Filter the records below, keeping only lines with the string "services".

[Given information]

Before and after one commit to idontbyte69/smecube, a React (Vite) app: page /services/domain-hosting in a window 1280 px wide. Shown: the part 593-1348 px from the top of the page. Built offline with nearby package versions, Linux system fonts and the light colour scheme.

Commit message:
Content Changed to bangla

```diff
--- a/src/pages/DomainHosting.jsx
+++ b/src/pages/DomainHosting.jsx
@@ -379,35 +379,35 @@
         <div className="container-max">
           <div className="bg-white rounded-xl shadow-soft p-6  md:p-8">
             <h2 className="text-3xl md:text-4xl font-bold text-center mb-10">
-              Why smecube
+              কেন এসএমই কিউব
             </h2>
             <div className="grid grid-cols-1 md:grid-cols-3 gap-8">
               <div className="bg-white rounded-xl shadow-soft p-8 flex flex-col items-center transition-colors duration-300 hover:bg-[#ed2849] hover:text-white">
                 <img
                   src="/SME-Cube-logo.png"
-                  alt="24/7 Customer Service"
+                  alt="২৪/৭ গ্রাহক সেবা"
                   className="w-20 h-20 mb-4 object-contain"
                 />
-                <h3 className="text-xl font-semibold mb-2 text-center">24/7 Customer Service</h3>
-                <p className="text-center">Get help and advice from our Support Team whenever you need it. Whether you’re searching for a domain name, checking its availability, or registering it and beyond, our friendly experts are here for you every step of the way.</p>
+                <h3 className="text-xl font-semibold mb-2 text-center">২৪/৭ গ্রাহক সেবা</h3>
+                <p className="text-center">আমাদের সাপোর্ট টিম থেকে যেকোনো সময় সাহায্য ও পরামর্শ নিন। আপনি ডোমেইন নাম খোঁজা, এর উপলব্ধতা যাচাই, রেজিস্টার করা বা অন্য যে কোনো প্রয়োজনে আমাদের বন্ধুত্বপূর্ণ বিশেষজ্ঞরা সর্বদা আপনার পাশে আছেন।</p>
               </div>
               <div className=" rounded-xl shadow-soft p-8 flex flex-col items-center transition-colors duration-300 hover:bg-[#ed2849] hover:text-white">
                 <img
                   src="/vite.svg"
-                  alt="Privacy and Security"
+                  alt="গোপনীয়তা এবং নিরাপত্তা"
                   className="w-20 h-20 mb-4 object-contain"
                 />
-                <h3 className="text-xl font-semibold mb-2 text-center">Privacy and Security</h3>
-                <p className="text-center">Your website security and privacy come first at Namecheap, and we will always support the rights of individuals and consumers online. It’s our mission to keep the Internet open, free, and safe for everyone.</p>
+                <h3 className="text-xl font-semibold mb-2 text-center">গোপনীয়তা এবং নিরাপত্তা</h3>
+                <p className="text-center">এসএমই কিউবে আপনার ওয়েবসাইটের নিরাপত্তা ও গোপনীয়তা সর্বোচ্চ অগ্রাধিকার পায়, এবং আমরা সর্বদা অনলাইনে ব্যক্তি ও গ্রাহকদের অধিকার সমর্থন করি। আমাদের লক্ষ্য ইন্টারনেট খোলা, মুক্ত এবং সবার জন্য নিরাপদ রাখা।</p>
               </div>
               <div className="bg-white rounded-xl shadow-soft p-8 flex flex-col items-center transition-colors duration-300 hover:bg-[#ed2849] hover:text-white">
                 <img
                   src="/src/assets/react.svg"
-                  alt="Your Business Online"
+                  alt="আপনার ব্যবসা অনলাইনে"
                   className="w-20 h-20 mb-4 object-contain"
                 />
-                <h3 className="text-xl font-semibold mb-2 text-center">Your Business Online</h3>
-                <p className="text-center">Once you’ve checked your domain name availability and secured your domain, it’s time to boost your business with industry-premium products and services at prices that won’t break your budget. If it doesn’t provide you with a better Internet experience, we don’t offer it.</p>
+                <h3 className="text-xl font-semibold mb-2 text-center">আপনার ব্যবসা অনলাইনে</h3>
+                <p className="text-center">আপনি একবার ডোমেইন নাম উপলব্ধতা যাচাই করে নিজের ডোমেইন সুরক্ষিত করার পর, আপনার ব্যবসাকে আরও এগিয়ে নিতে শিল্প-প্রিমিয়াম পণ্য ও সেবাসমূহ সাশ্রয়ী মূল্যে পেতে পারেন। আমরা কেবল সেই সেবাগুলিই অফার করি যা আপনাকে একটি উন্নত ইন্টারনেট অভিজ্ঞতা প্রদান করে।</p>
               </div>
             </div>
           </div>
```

[/Given information]

Completed exercise.
Before and after one commit to idontbyte69/smecube, a React (Vite) app: page /services/domain-hosting in a window 1280 px wide. Shown: the part 593-1348 px from the top of the page. Built offline with nearby package versions, Linux system fonts and the light colour scheme.
-                <p className="text-center">Once you’ve checked your domain name availability and secured your domain, it’s time to boost your business with industry-premium products and services at prices that won’t break your budget. If it doesn’t provide you with a better Internet experience, we don’t offer it.</p>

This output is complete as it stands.